I used to get all tense and sore when someone would say that I only made clothes for thin people. But if people aren’t seeing themselves in the work and they’re not seeing somebody that looks like them, then how are they supposed to know? It’s creating this queer Indigenous lexicon, this group of work and knowledges—and this includes every artistic medium—that future queer Indigenous people can look to as a roadmap that can fortify them in some way. Our generation has very few queer Indigenous ancestors, for many reasons. Now there’s so many of us, and we’re all reaching a certain amount of acclaim, and our work is being held up to where it needs to be, so I think that’s not going to be the case for “those who have yet to come,” to borrow from Maya Angelou.
JJ: It’s almost as if [laughs] caretaking in itself is decolonial! Gasp!
ED: [laughs] Yeah. Caretaking is my decolonial practice, to get into my full academic-ness.
JJ: Can you tell me about your newest collection, HIRAETH?
ED: When I started developing that collection I wanted it to be about the joy that I feel about where I come from, the joy of being in community, and the joy in my work. But then, as I tried to be like “Oh no, that’s too nostalgic, that has too much of a bitter taste to it, that’s too real,” I realized that I can’t sanitize my work so that it’s easier for people to consume.
I don’t want to play to anyone’s guilt just to sell clothes, you know? Obviously, my business needs to make money for it to sustain itself. But I’m not willing to shave down the truth to get to where I need to be. There’s a reason I am where I am, and I think that I’m not doing anybody any favours if I’m sitting here giving some rose-coloured-glasses version of my history and my people’s history, and how this country became a country.
Then, I come upon the word “hiraeth.” Hiraeth kind of encapsulates everything that I’m saying with this collection right now. It’s this deep longing for home, a place that maybe never even existed.
But even when trying to sit in that joy and the happiness—there’s a reason why my people are so keen for a kitchen party, for a little bit of uninhibited joy and gathering and community. That’s what they did to survive. They created their own language, they created their own ways of dance, they created their own music. They created an existence. They thrived in their survival. And I can’t talk about the good things without remembering what was lost or what was sacrificed for me to be sitting here doing this interview.
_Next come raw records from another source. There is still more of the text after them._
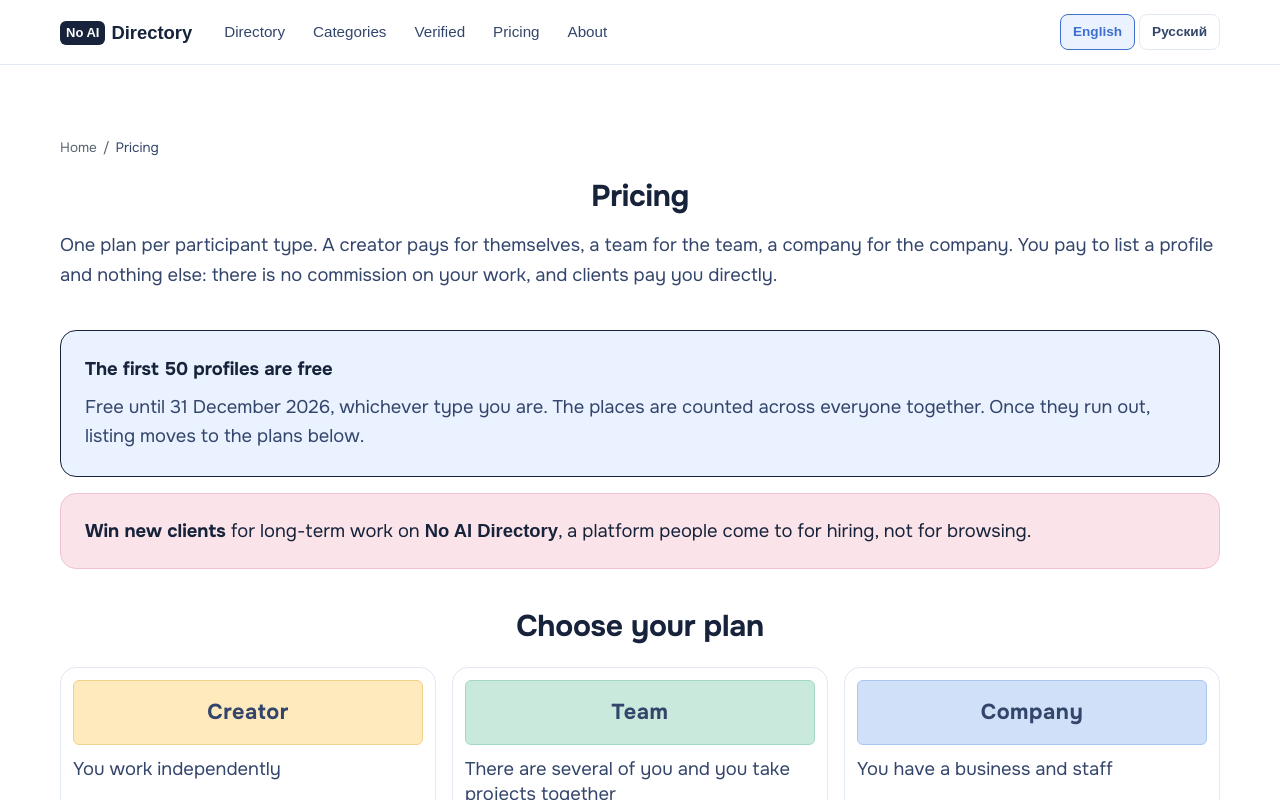
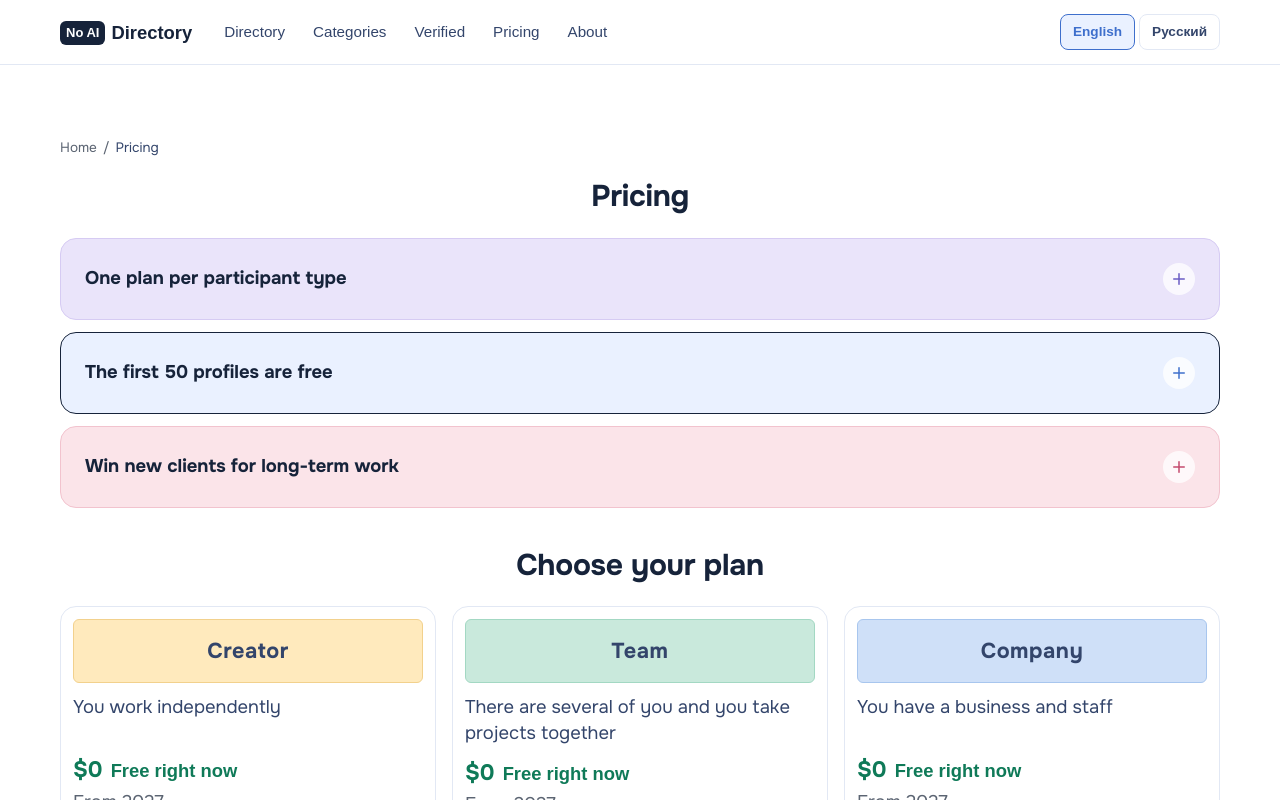
Before and after one commit to dm100usa-oss/no-ai-marketplace, a Next.js app: page /en/pricing in a window 1280 px wide. Shown: the top 800 px of the page. Built offline with nearby package versions, Linux system fonts and the light colour scheme; a web font is replaced by a local one.

Commit message:
Add files via upload

```diff
--- a/src/app/[lang]/pricing/page.tsx
+++ b/src/app/[lang]/pricing/page.tsx
@@ -47,9 +47,7 @@ export default async function PricingPage({
         <h1 className="text-center" style={{ fontSize: "var(--text-h2)" }}>
           {dict.pricing.title}
         </h1>
-        <p className="lead mt-4 !text-[1.15rem]">{dict.pricing.intro}</p>
-
-        <div className="mt-10">
+        <div className="mt-6">
           <PlansTable lang={locale} dict={dict} />
         </div>
 
--- a/src/components/PlansTable.tsx
+++ b/src/components/PlansTable.tsx
@@ -57,56 +57,120 @@ const TONES: Record<PlanId, { bg: string; edge: string; ink: string; dot: string
   },
 };
 
+/**
+ * One folded plate: a coloured band with a title and a plus that turns into
+ * a cross when it opens.
+ *
+ * The title stays the same size and weight whether the plate is open or
+ * shut, so the three of them read as a stack of equal statements rather
+ * than as a list that grows a heading when you touch it.
+ */
+function PricingFold({
+  title,
+  bg,
+  edge,
+  plus,
+  children,
+}: {
+  title: string;
+  bg: string;
+  edge: string;
+  plus: string;
+  children: React.ReactNode;
+}) {
+  return (
+    <div className="rounded-2xl border" style={{ borderColor: edge, background: bg }}>
+      <details className="group">
+        <summary className="flex cursor-pointer list-none items-center justify-between gap-3 p-5 md:p-6 [&::-webkit-details-marker]:hidden">
+          <span
+            className="text-[1.15rem] font-bold leading-snug"
+            style={{ fontFamily: "var(--font-display)", color: "var(--color-ink)" }}
+          >
+            {title}
+          </span>
+          <span
+            aria-hidden
+            className="grid h-8 w-8 shrink-0 place-items-center rounded-full transition-transform group-open:rotate-45"
+            style={{ background: "rgba(255,255,255,0.75)", color: plus }}
+          >
+            <svg
+              width="18"
+              height="18"
+              viewBox="0 0 24 24"
+              fill="none"
+              stroke="currentColor"
+              strokeWidth="2"
+              strokeLinecap="round"
+            >
+              <path d="M12 5v14M5 12h14" />
+            </svg>
+          </span>
+        </summary>
+        <p
+          className="px-5 pb-5 text-[1.15rem] leading-snug md:px-6 md:pb-6"
+          style={{ color: "var(--color-muted)" }}
+        >
+          {children}
+        </p>
+      </details>
+    </div>
+  );
+}
+
 export function PlansTable({ lang, dict }: { lang: Locale; dict: Dictionary }) {
   const freeDate = freeUntilLabel(lang);
   const paidYear = String(paidFromYear());
 
   return (
     <div>
-      {/* Free places */}
-      <div
-        className="rounded-2xl border p-5 md:p-6"
-        style={{ borderColor: "var(--color-brand)", background: "var(--color-brand-soft)" }}
-      >
-        <p
-          className="text-[1.15rem] font-bold"
-          style={{ fontFamily: "var(--font-display)", color: "var(--color-ink)" }}
+      {/* The three plates at the top of the page, folded.
+
+          On a phone the opening of this page used to be three paragraphs of
+          prose before the visitor reached a single price. Folded, the whole
+          offer fits on one screen: three titles and the plans right under
+          them. Anyone who wants the detail opens it.
+
+          Built on native <details>, the same as the FAQ on the category
+          pages: the text is in the HTML whether the plate is open or shut,
+          so search engines and AI engines read all of it without running
+          any code. */}
+      <div className="flex flex-col gap-3">
+        <PricingFold
+          title={dict.pricing.introTitle}
+          bg="#eae4fa"
+          edge="#d6cbf3"
+          plus="#6b5cc4"
         >
-          {dict.pricing.freeBannerTitle.replace("{n}", String(site.freeSlots))}
-        </p>
-        <p className="mt-2 text-[1.15rem]" style={{ color: "var(--color-muted)" }}>
+          {dict.pricing.introBody}
+        </PricingFold>
+
+        <PricingFold
+          title={dict.pricing.freeBannerTitle.replace("{n}", String(site.freeSlots))}
+          bg="var(--color-brand-soft)"
+          edge="var(--color-brand)"
+          plus="var(--color-accent)"
+        >
           {dict.pricing.freeBannerText
             .replace("{n}", String(site.freeSlots))
             .replace("{date}", freeDate)}
-        </p>
-      </div>
+        </PricingFold>
 
-      {/* The line the page rests on, in a plate of its own directly under the
-          free places. It stands here rather than at the top because this is
-          the moment the visitor is about to choose: the banner has just told
-          them it costs nothing yet, and the plans are next.
-
-          Built like the banner above it, same shape and same size of type,
-          but not bold and in the pink of the "Музыканты" tile on the home
-          page, so the two plates read as a pair without competing. */}
-      <div
-        className="mt-4 rounded-2xl border p-5 md:p-6"
-        style={{ borderColor: "#f2c3ce", background: "#fbe4e9" }}
-      >
-        <p className="text-[1.15rem] leading-snug" style={{ color: "var(--color-ink)" }}>
-          <span className="font-bold" style={{ fontFamily: "var(--font-display)" }}>
-            {dict.pricing.headlineLead}
-          </span>{" "}
-          {dict.pricing.headlineMid}{" "}
+        <PricingFold
+          title={dict.pricing.headlineTitle}
+          bg="#fbe4e9"
+          edge="#f2c3ce"
+          plus="#c44a6e"
+        >
+          {dict.pricing.headlineBodyLead}{" "}
           {/* The platform name is set in the brand face here exactly as it is
               in the logo and the footer. Left in the body face it read as an
               ordinary noun in the sentence rather than as the name of the
               place the sentence is about. */}
           <span className="font-semibold" style={{ fontFamily: "var(--font-brand)" }}>
             No AI Directory
-          </span>
-          {dict.pricing.headlineTail}
-        </p>
+          </span>{" "}
+          {dict.pricing.headlineBodyTail}
+        </PricingFold>
       </div>
 
       {/* One heading over the row instead of the word "plan" repeated on
--- a/src/i18n/dictionaries/en.ts
+++ b/src/i18n/dictionaries/en.ts
@@ -298,11 +298,12 @@ export const en: Dictionary = {
     metaDescription:
       "No AI Directory plans: creator, team, company. The first 50 profiles are free until the end of 2026.",
     title: "Pricing",
-    intro:
-      "One plan per participant type. A creator pays for themselves, a team for the team, a company for the company. You pay to list a profile and nothing else: there is no commission on your work, and clients pay you directly.",
-    headlineLead: "Win new clients",
-    headlineMid: "for long-term work on",
-    headlineTail: ", a platform people come to for hiring, not for browsing.",
+    introTitle: "One plan per participant type",
+    introBody:
+      "A creator pays for themselves, a team for the team, a company for the company. You pay to list a profile and nothing else: there is no commission on your work, and clients pay you directly.",
+    headlineTitle: "Win new clients for long-term work",
+    headlineBodyLead: "The people who come to",
+    headlineBodyTail: "are there to hire, not to browse.",
     chooseTitle: "Choose your plan",
     orWord: "or",
     freeBannerTitle: "The first {n} profiles are free",
--- a/src/i18n/dictionaries/ru.ts
+++ b/src/i18n/dictionaries/ru.ts
@@ -307,11 +307,12 @@ export const ru: Dictionary = {
     metaDescription:
       "Тарифы No AI Directory: автор, команда, компания. Первые 50 профилей бесплатны до конца 2026 года.",
     title: "Цены",
-    intro:
-      "Один тариф на каждый тип участника. Автор платит за себя, команда за команду, компания за компанию. Оплата только за размещение профиля: комиссии с заказов нет, деньги вы получаете напрямую от клиента.",
-    headlineLead: "Получайте новых клиентов",
-    headlineMid: "для долгосрочного сотрудничества на платформе",
-    headlineTail: ", куда приходят именно клиенты, а не случайные посетители.",
+    introTitle: "Один тариф на каждый тип участника",
+    introBody:
+      "Автор платит за себя, команда за команду, компания за компанию. Оплата только за размещение профиля: комиссии с заказов нет, деньги вы получаете напрямую от клиента.",
+    headlineTitle: "Получайте новых клиентов для долгосрочного сотрудничества",
+    headlineBodyLead: "На платформу",
+    headlineBodyTail: "приходят именно целевые клиенты, а не случайные посетители.",
     chooseTitle: "Выберите свой тариф",
     orWord: "или",
     freeBannerTitle: "Первые {n} профилей бесплатно",
```
Also changed, not shown: src/i18n/types.ts (+9 -8 lines).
After every collection, you always learn a little something new about how you want to move forward. To tell the truth, it’s not always going to be sunshine, lollipops, and rainbows. That might be something that would prevent somebody from buying my clothes, but if my clothes and what I say with my clothes makes you uncomfortable then maybe you shouldn’t be buying them or wearing them because you don’t really believe in or agree with what I have to say.
A friend of mine said hiraeth was like a combination of everything I’ve done. It was like all of the threads came together. I think it was a true representation of where I am right now, and that’s all that we can ask for. Because before, I was kind of doing that thing that mainstream fashion industry was doing to me. They were keeping me in two different categories. I’m not these two seperate things. I’m all of it, at once.